■ **What the task asks**
This exercise calls for every line of the data below with the string "beta" in it.

■ **Dataset records**
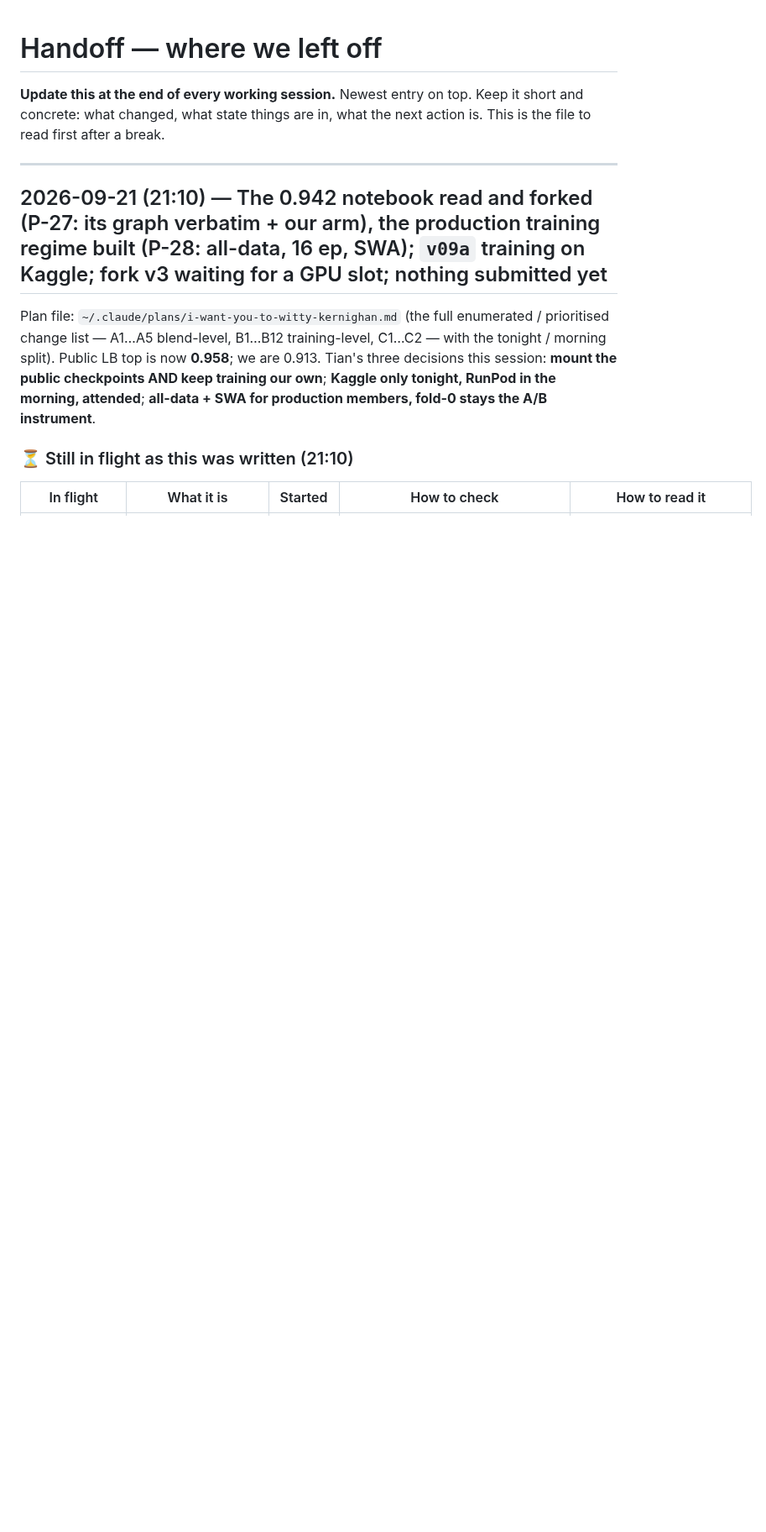
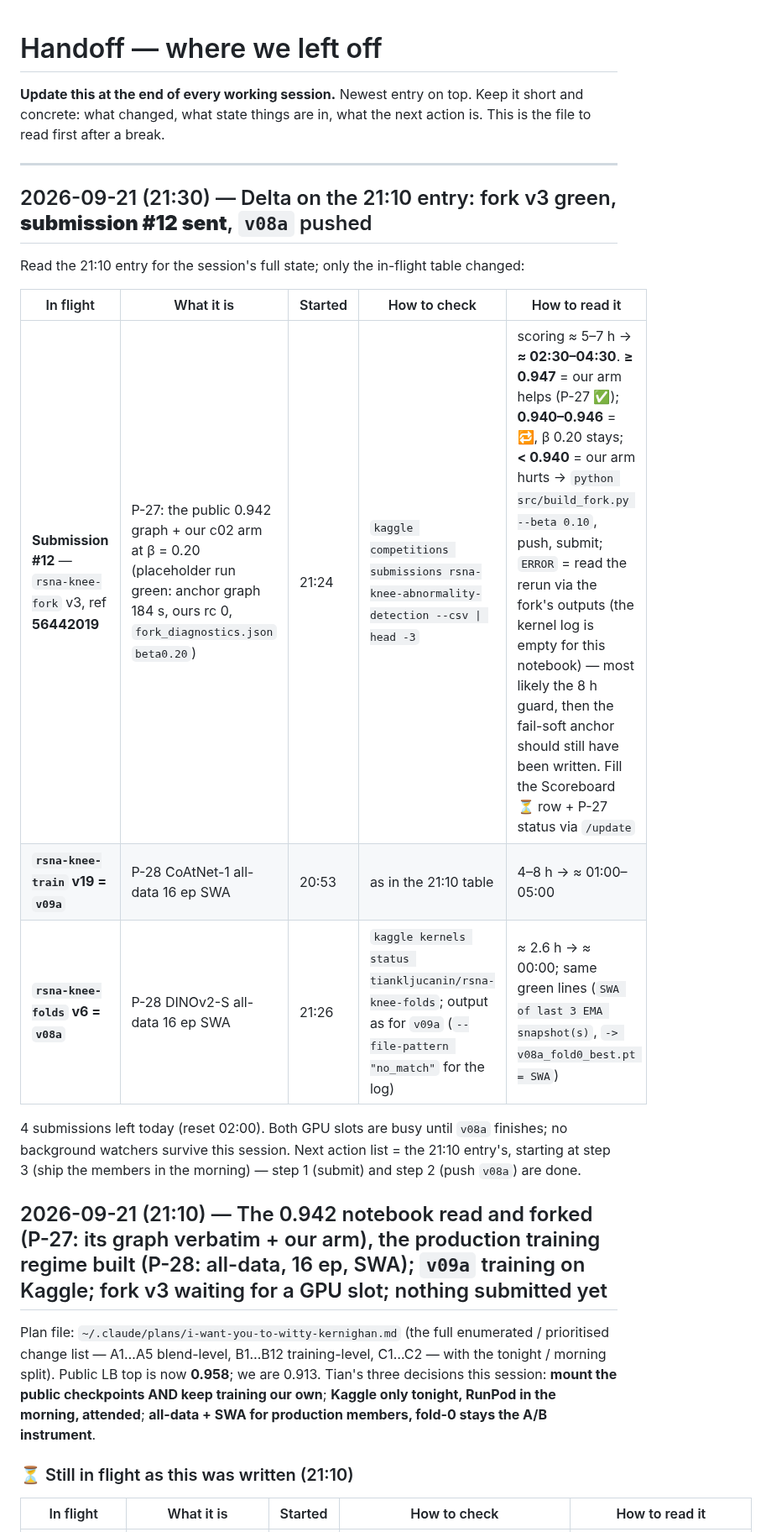
Before and after one commit to TianK003/RSNA-KneeMRI-kaggle-competition, a Markdown page: docs/handoff.md, the part around the change. Shown at 84% size. GitHub-like rendering; blank space fills up the shorter version.

Commit message:
Handoff delta: fork v3 green, submission #12 sent (ref 56442019, P-27 beta=0.20), v08a real run pushed (folds v6); Scoreboard rows and CLAUDE.md state updated

```diff
--- a/docs/handoff.md
+++ b/docs/handoff.md
@@ -5,6 +5,18 @@ concrete: what changed, what state things are in, what the next action is. This
 to read first after a break.
 
 ---
+
+## 2026-09-21 (21:30) — Delta on the 21:10 entry: fork v3 green, **submission #12 sent**, `v08a` pushed
+
+Read the 21:10 entry for the session's full state; only the in-flight table changed:
+
+| In flight | What it is | Started | How to check | How to read it |
+|---|---|---|---|---|
+| **Submission #12** — `rsna-knee-fork` v3, ref **56442019** | P-27: the public 0.942 graph + our c02 arm at β = 0.20 (placeholder run green: anchor graph 184 s, ours rc 0, `fork_diagnostics.json` `beta0.20`) | 21:24 | `kaggle competitions submissions rsna-knee-abnormality-detection --csv \| head -3` | scoring ≈ 5–7 h → **≈ 02:30–04:30**. **≥ 0.947** = our arm helps (P-27 ✅); **0.940–0.946** = 🔁, β 0.20 stays; **< 0.940** = our arm hurts → `python src/build_fork.py --beta 0.10`, push, submit; `ERROR` = read the rerun via the fork's outputs (the kernel log is empty for this notebook) — most likely the 8 h guard, then the fail-soft anchor should still have been written. Fill the Scoreboard ⏳ row + P-27 status via `/update` |
+| **`rsna-knee-train` v19 = `v09a`** | P-28 CoAtNet-1 all-data 16 ep SWA | 20:53 | as in the 21:10 table | 4–8 h → ≈ 01:00–05:00 |
+| **`rsna-knee-folds` v6 = `v08a`** | P-28 DINOv2-S all-data 16 ep SWA | 21:26 | `kaggle kernels status tiankljucanin/rsna-knee-folds`; output as for `v09a` (`--file-pattern "no_match"` for the log) | ≈ 2.6 h → ≈ 00:00; same green lines (`SWA of last 3 EMA snapshot(s)`, `-> v08a_fold0_best.pt = SWA`) |
+
+4 submissions left today (reset 02:00). Both GPU slots are busy until `v08a` finishes; no background watchers survive this session. Next action list = the 21:10 entry's, starting at step 3 (ship the members in the morning) — step 1 (submit) and step 2 (push `v08a`) are done.
 
 ## 2026-09-21 (21:10) — The 0.942 notebook read and forked (P-27: its graph verbatim + our arm), the production training regime built (P-28: all-data, 16 ep, SWA); `v09a` training on Kaggle; fork v3 waiting for a GPU slot; nothing submitted yet
 
```
Also changed, not shown: CLAUDE.md (+1 -1 lines), docs/experiments.md (+2 -2 lines).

■ **The completed task**
Handoff delta: fork v3 green, submission #12 sent (ref 56442019, P-27 beta=0.20), v08a real run pushed (folds v6); Scoreboard rows and CLAUDE.md state updated
+| **Submission #12** — `rsna-knee-fork` v3, ref **56442019** | P-27: the public 0.942 graph + our c02 arm at β = 0.20 (placeholder run green: anchor graph 184 s, ours rc 0, `fork_diagnostics.json` `beta0.20`) | 21:24 | `kaggle competitions submissions rsna-knee-abnormality-detection --csv \| head -3` | scoring ≈ 5–7 h → **≈ 02:30–04:30**. **≥ 0.947** = our arm helps (P-27 ✅); **0.940–0.946** = 🔁, β 0.20 stays; **< 0.940** = our arm hurts → `python src/build_fork.py --beta 0.10`, push, submit; `ERROR` = read the rerun via the fork's outputs (the kernel log is empty for this notebook) — most likely the 8 h guard, then the fail-soft anchor should still have been written. Fill the Scoreboard ⏳ row + P-27 status via `/update` |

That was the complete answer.